**Task to complete**:
From the entries that follow, copy each line in which "RTDB" appears.
------
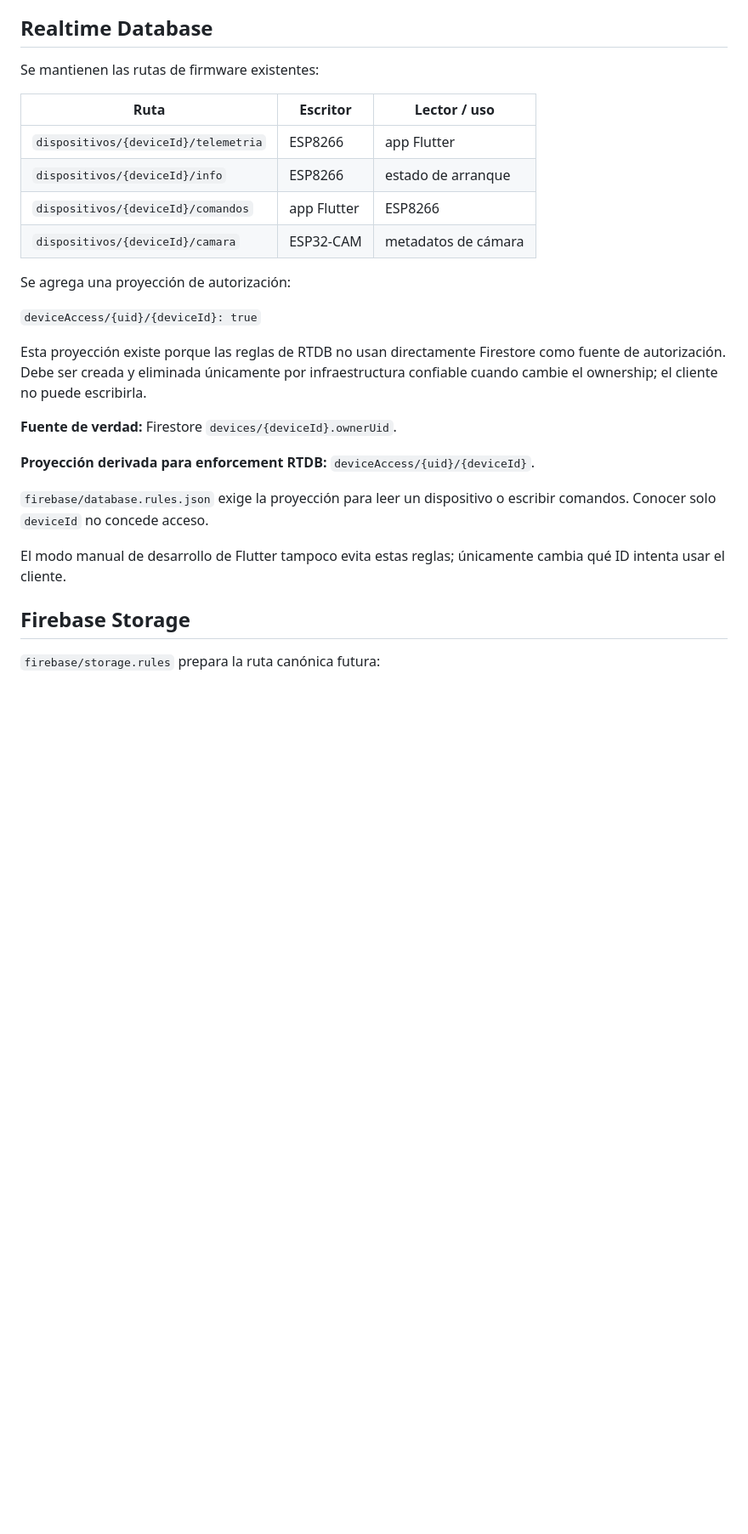
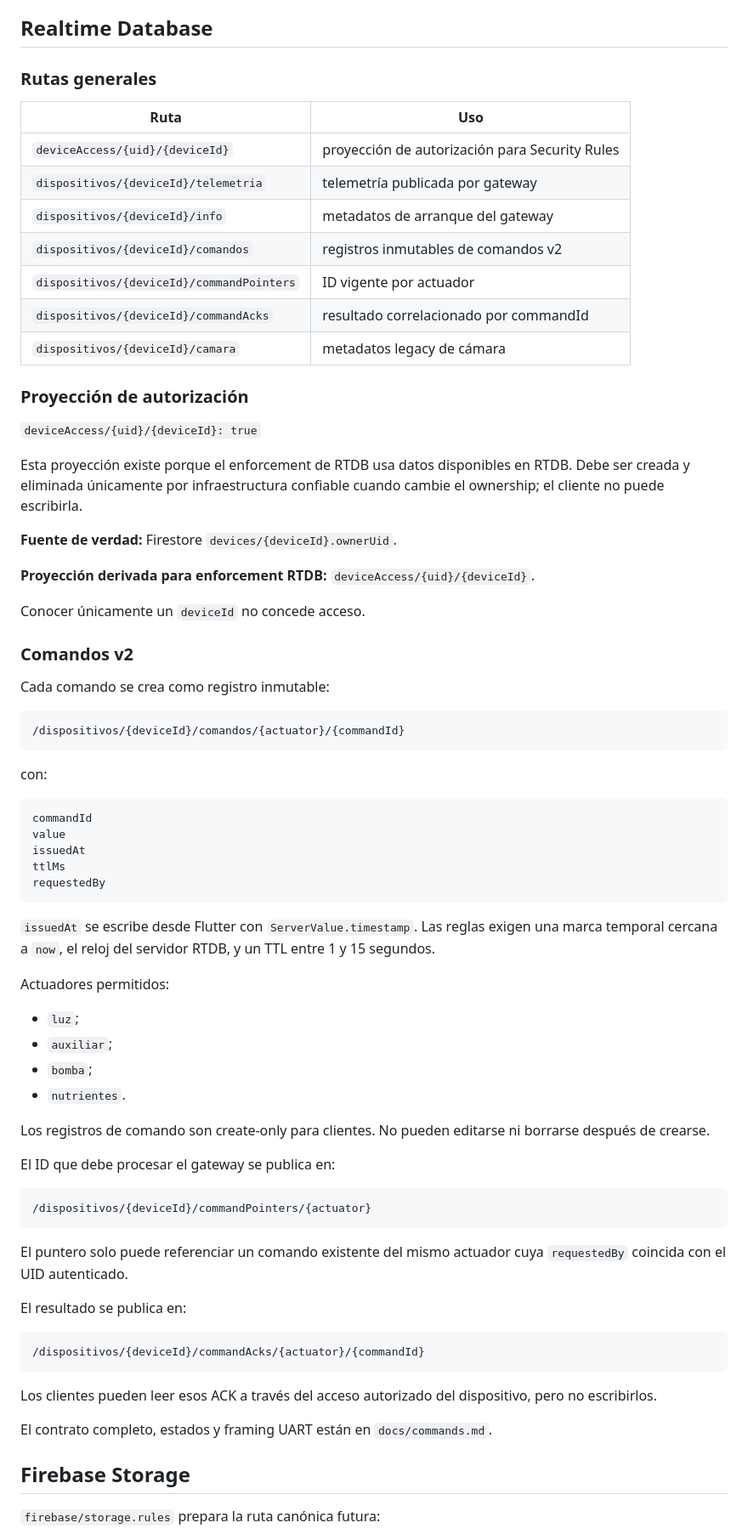
Before and after one commit to ricardochinaski/HydroStack, a Markdown page: docs/firebase.md, the part around one of its changes. Shown at 85% size. GitHub-like rendering; blank space fills up the shorter version.

Commit message:
docs: document immutable command records and acknowledgements

````diff
--- a/docs/firebase.md
+++ b/docs/firebase.md
@@ -71,28 +71,76 @@ El claim seguro queda bloqueado hasta incorporar infraestructura confiable de pr
 
 ## Realtime Database
 
-Se mantienen las rutas de firmware existentes:
+### Rutas generales
 
-| Ruta | Escritor | Lector / uso |
-| --- | --- | --- |
-| `dispositivos/{deviceId}/telemetria` | ESP8266 | app Flutter |
-| `dispositivos/{deviceId}/info` | ESP8266 | estado de arranque |
-| `dispositivos/{deviceId}/comandos` | app Flutter | ESP8266 |
-| `dispositivos/{deviceId}/camara` | ESP32-CAM | metadatos de cámara |
+| Ruta | Uso |
+| --- | --- |
+| `deviceAccess/{uid}/{deviceId}` | proyección de autorización para Security Rules |
+| `dispositivos/{deviceId}/telemetria` | telemetría publicada por gateway |
+| `dispositivos/{deviceId}/info` | metadatos de arranque del gateway |
+| `dispositivos/{deviceId}/comandos` | registros inmutables de comandos v2 |
+| `dispositivos/{deviceId}/commandPointers` | ID vigente por actuador |
+| `dispositivos/{deviceId}/commandAcks` | resultado correlacionado por commandId |
+| `dispositivos/{deviceId}/camara` | metadatos legacy de cámara |
 
-Se agrega una proyección de autorización:
+### Proyección de autorización
 
 `deviceAccess/{uid}/{deviceId}: true`
 
-Esta proyección existe porque las reglas de RTDB no usan directamente Firestore como fuente de autorización. Debe ser creada y eliminada únicamente por infraestructura confiable cuando cambie el ownership; el cliente no puede escribirla.
+Esta proyección existe porque el enforcement de RTDB usa datos disponibles en RTDB. Debe ser creada y eliminada únicamente por infraestructura confiable cuando cambie el ownership; el cliente no puede escribirla.
 
 **Fuente de verdad:** Firestore `devices/{deviceId}.ownerUid`.
 
 **Proyección derivada para enforcement RTDB:** `deviceAccess/{uid}/{deviceId}`.
 
-`firebase/database.rules.json` exige la proyección para leer un dispositivo o escribir comandos. Conocer solo `deviceId` no concede acceso.
+Conocer únicamente un `deviceId` no concede acceso.
 
-El modo manual de desarrollo de Flutter tampoco evita estas reglas; únicamente cambia qué ID intenta usar el cliente.
+### Comandos v2
+
+Cada comando se crea como registro inmutable:
+
+```text
+/dispositivos/{deviceId}/comandos/{actuator}/{commandId}
+```
+
+con:
+
+```text
+commandId
+value
+issuedAt
+ttlMs
+requestedBy
+```
+
+`issuedAt` se escribe desde Flutter con `ServerValue.timestamp`. Las reglas exigen una marca temporal cercana a `now`, el reloj del servidor RTDB, y un TTL entre 1 y 15 segundos.
+
+Actuadores permitidos:
+
+- `luz`;
+- `auxiliar`;
+- `bomba`;
+- `nutrientes`.
+
+Los registros de comando son create-only para clientes. No pueden editarse ni borrarse después de crearse.
+
+El ID que debe procesar el gateway se publica en:
+
+```text
+/dispositivos/{deviceId}/commandPointers/{actuator}
+```
+
+El puntero solo puede referenciar un comando existente del mismo actuador cuya `requestedBy` coincida con el UID autenticado.
+
+El resultado se publica en:
+
+```text
+/dispositivos/{deviceId}/commandAcks/{actuator}/{commandId}
+```
+
+Los clientes pueden leer esos ACK a través del acceso autorizado del dispositivo, pero no escribirlos.
+
+El contrato completo, estados y framing UART están en `docs/commands.md`.
 
 ## Firebase Storage
 
````
Also changed, not shown: other parts of docs/firebase.md (+9 -6 lines).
------
**Answer box**:
-Esta proyección existe porque las reglas de RTDB no usan directamente Firestore como fuente de autorización. Debe ser creada y eliminada únicamente por infraestructura confiable cuando cambie el ownership; el cliente no puede escribirla.
+Esta proyección existe porque el enforcement de RTDB usa datos disponibles en RTDB. Debe ser creada y eliminada únicamente por infraestructura confiable cuando cambie el ownership; el cliente no puede escribirla.
 **Proyección derivada para enforcement RTDB:** `deviceAccess/{uid}/{deviceId}`.
+`issuedAt` se escribe desde Flutter con `ServerValue.timestamp`. Las reglas exigen una marca temporal cercana a `now`, el reloj del servidor RTDB, y un TTL entre 1 y 15 segundos.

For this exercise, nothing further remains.